Stealth Inc: A Clone in the Dark Review
Posted by Greg Giddens
Out of sight
Fresh from a successful period on the PC – with a name too crude to be published here – Curve Studios has transposed its undercover espionage excursion to the PlayStation 3 and Vita. However, while its title may be slightly less colourful, Stealth Inc: A Clone in the Dark retains the assets that made its computer counterpart great: tense stealth action at a much prompter pace.
The game's unique take on covert operations makes for a refreshing experience that's perfectly geared towards slender play sessions. Stages are short and can be completed in a span of 30 seconds to a minute, a trait which leapfrogs the laborious nature of traditional stealth games. However, the release is not a simple strut in the shadows, as traps, surveillance equipment, and more will be keeping a furtive eye on your underhand activities. Fortunately, the title maintains its pick-up-and-go sensibilities, with frequent checkpoints instantaneously deploying replacement clones should you get caught. It's essentially Super Meat Boy meets Splinter Cell – and that's awesome.
Donning a set of spy goggles and a stealth suit, you're tasked with opening and passing through exits in a series of science facility test rooms, trying your best to complete each trial in the swiftest time possible and with the fewest deaths. Computer terminals need to be hacked in order to open the aforementioned escapes, while switches can be interacted with to alter the environments. Puzzles involve toggling lights, activating mobile platforms, and more. The conundrums are accompanied by some precision platforming elements, as you leap across gaps, traverse ledges, and dodge deadly robotic menaces such as security cameras, sentry turrets, laser beams, and more.
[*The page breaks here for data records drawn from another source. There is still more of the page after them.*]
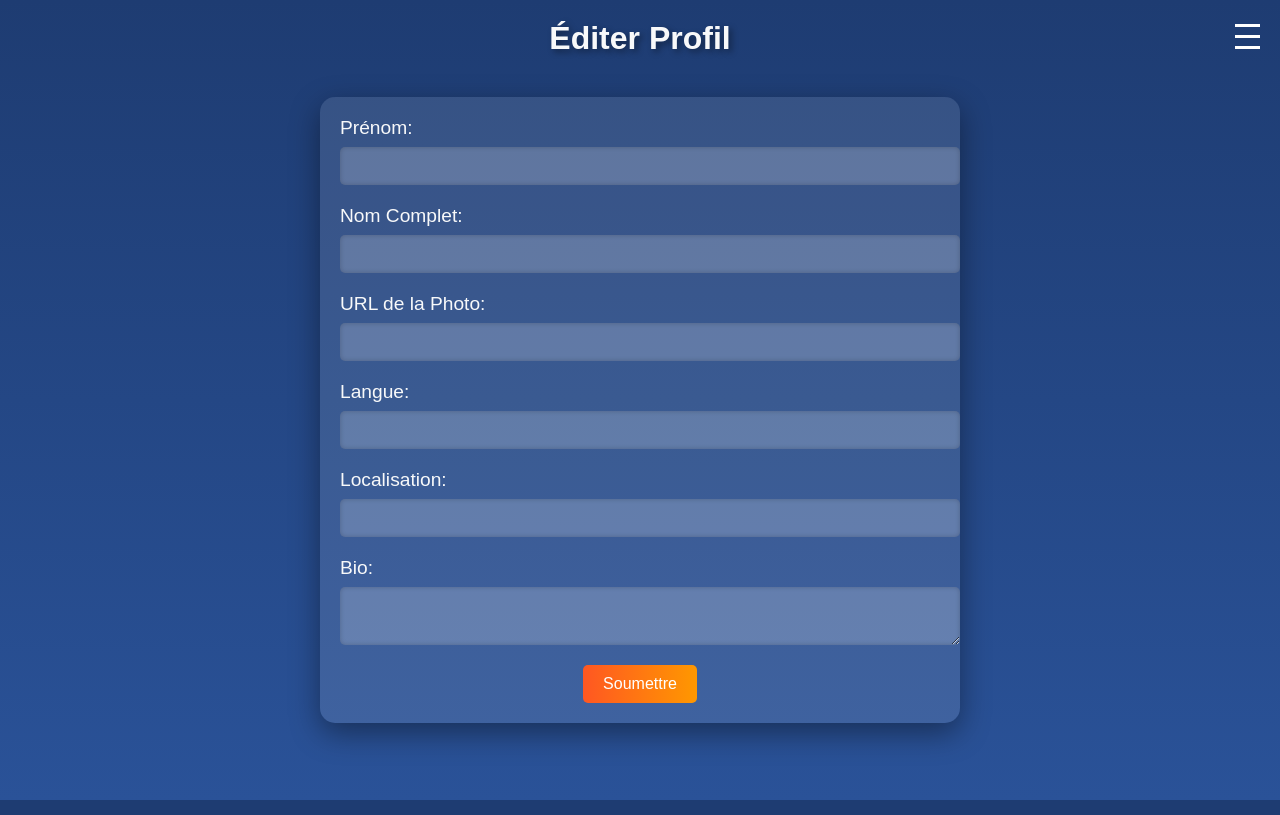
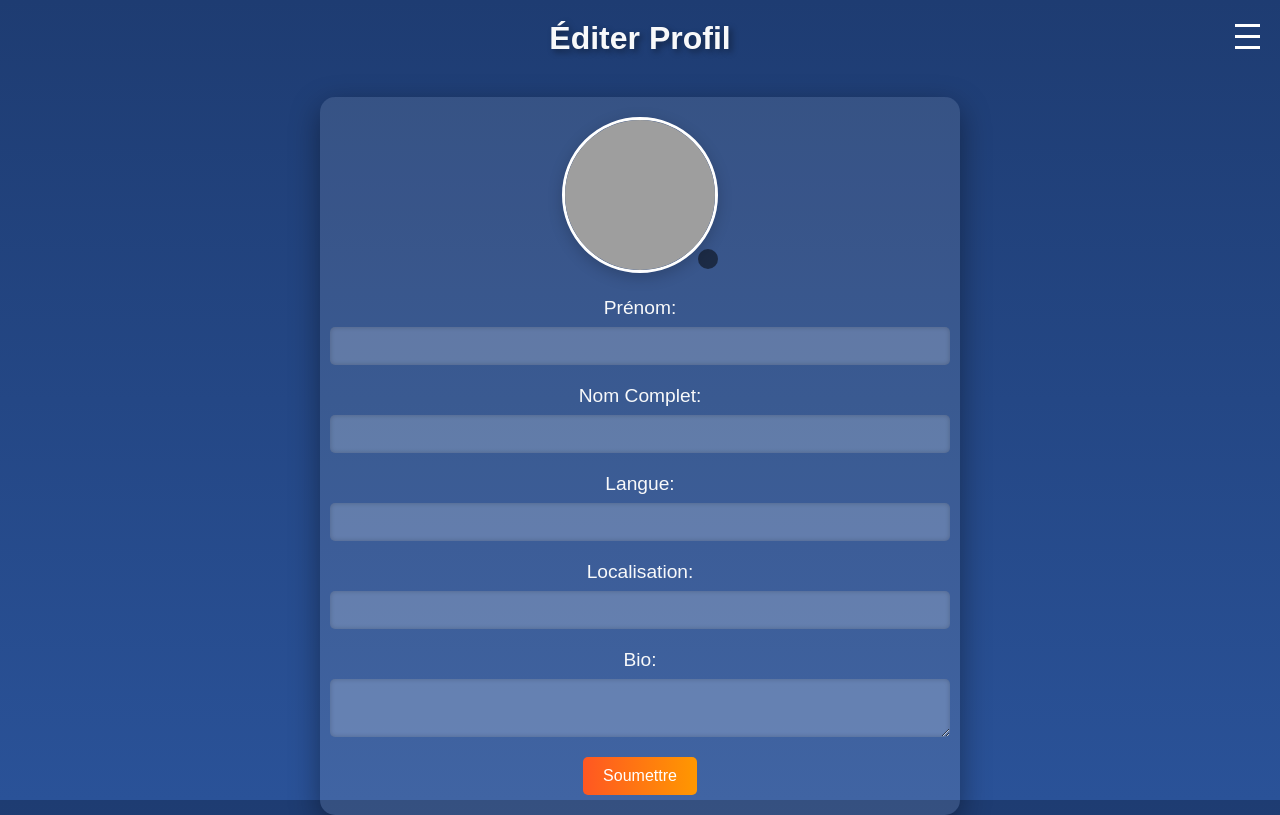
Before and after one commit to souksili/Explore-Culture, a Flask app: page /editer_profil in a window 1280 px wide. Run offline with Flask 3, Linux system fonts and the light colour scheme; grey boxes are pictures that could not be loaded.

Commit message:
update editer_profil

```diff
--- a/app.py
+++ b/app.py
@@ -296,15 +296,15 @@ def chat():
                 if isinstance(addresses, list):
                     response = jsonify({
                         "response": "Chargement des adresses sur la carte...",
-                        "addresses": addresses,  # Transmettez les adresses au client
+                        "addresses": addresses,
                         "redirect_url": "/dashboard"
                     })
                 else:
                     response = jsonify({"response": "Aucune adresse valide trouvée."})
-                user_context.pop(user_id, None)  # Réinitialiser le contexte
+                user_context.pop(user_id, None)
             elif re.search(r'\bnon\b', user_input):
                 response = jsonify({"response": "D'accord, si vous avez d'autres questions, n'hésitez pas!"})
-                user_context.pop(user_id, None)  # Réinitialiser le contexte
+                user_context.pop(user_id, None)
             else:
                 response = fallback_response()
         else:
--- a/static/css/styles_editer_profil.css
+++ b/static/css/styles_editer_profil.css
@@ -31,6 +31,7 @@ form {
     width: 100%;
     display: flex;
     flex-direction: column;
+    align-items: center;
 }
 
 form label {
@@ -71,6 +72,37 @@ form button {
 form button:hover {
     background: linear-gradient(to right, #ff9800, #ff5722);
     transform: scale(1.05);
+}
+
+/* Profile Photo Styles */
+.profile-photo {
+    position: relative;
+    margin-bottom: 20px;
+}
+
+.profile-photo img {
+    width: 150px;
+    height: 150px;
+    border-radius: 50%;
+    object-fit: cover;
+    border: 3px solid #fff;
+    box-shadow: 0 4px 15px rgba(0, 0, 0, 0.2);
+}
+
+.upload-icon {
+    position: absolute;
+    bottom: 0;
+    right: 0;
+    background: rgba(0, 0, 0, 0.5);
+    border-radius: 50%;
+    padding: 10px;
+    cursor: pointer;
+    color: #fff;
+    transition: background 0.3s ease;
+}
+
+.upload-icon:hover {
+    background: rgba(0, 0, 0, 0.7);
 }
 
 /* Burger Menu Styles */
--- a/templates/editer_profil.html
+++ b/templates/editer_profil.html
@@ -21,14 +21,18 @@
     </div>
     <h1>Éditer Profil</h1>
     <form id="editProfileForm">
+        <div class="profile-photo">
+            <img id="profileImage" src="#" alt="Photo de profil">
+            <label for="photo_url" class="upload-icon">
+                <i class="fas fa-camera"></i>
+            </label>
+            <input type="file" id="photo_url" name="photo_url" accept="image/*" style="display:none;">
+        </div>
         <label for="prenom">Prénom:</label>
         <input type="text" id="prenom" name="prenom">
 
         <label for="nom_complet">Nom Complet:</label>
         <input type="text" id="nom_complet" name="nom_complet">
-
-        <label for="photo_url">URL de la Photo:</label>
-        <input type="text" id="photo_url" name="photo_url">
 
         <label for="langue">Langue:</label>
         <input type="text" id="langue" name="langue">
```
Also changed, not shown: static/js/script_map.js (+3 -15 lines).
The stages are snappy and neatly designed, challenging your speedy stealth skills and actively encouraging experimentation as you overcome traps. Dying is a common occurrence, as you figure out the flow of the level. However, much like in Hotline Miami, the instant respawn system and generous checkpoints make death trivial, and prompt you to keep playing. You're expected to fail and make mistakes, and the game actively acknowledges that. Messages can be spotted on walls, ranging from patronising encouragement to taunts. It's wonderfully self-aware.
Levels grow in complexity as you progress, incorporating teleporters and more. It's these stages that demand the most from you, but feel exceptionally rewarding as a result. At the end of each block of objectives is a boss, testing everything that you've encountered previously in a devious mass of security circuitry. Prompting your humanoid to make a mockery out of these adversaries, your hands a blur as you operate on instinct, is quite a thrill. And this is furthered by the online leaderboards, which offer an excellent incentive to replay levels and cut down your times.
Scoreboards aren't your only option for sticking with the game, though, as there are collectible helixes, bonus levels, and additional spy suits to unlock. These extra costumes augment you with additional gadgetry to shave seconds off your best times, so it's worth experimenting with them all. One outfit, for example, equips you with temporary invisibility, allowing you to step out of the shadows without fear of instant death. There's even a level editor, comprising an intuitive set of tools that allow you to easily create your own devilish challenges. However, it's a shame that there's no way to currently share and download new stages composed by the community.
Regardless, you can power through the campaign and construct your own trials on the move, as the title is playable on both the PS3 and Vita. The release supports full cross-buy, and even a cloud save option for swiftly switching between the platforms. However, the game looks best on Sony's handheld, with the small screen enhancing the title's sharp sprites. Irrespective of platform, though, it can be a dull affair, partly due to the covert theme. There are some nice touches – your clone's goggles change colour to denote whether you're visible, for example – but on the whole, it's a little drab. Given the dystopian science facility setting, there was an opportunity to rival Portal here, but that potential largely goes unfulfilled from a graphical perspective.
Stealth Inc: A Clone in the Dark sneaks past the usual tactical espionage action tropes, serving up a fast-paced adventure that's enjoyable in short bursts. While the release could have used a little more visual impact, the leaderboard loop is moreish, and there's plenty to do. Keep your viewfinder focused on this one, and don't let it slip you by.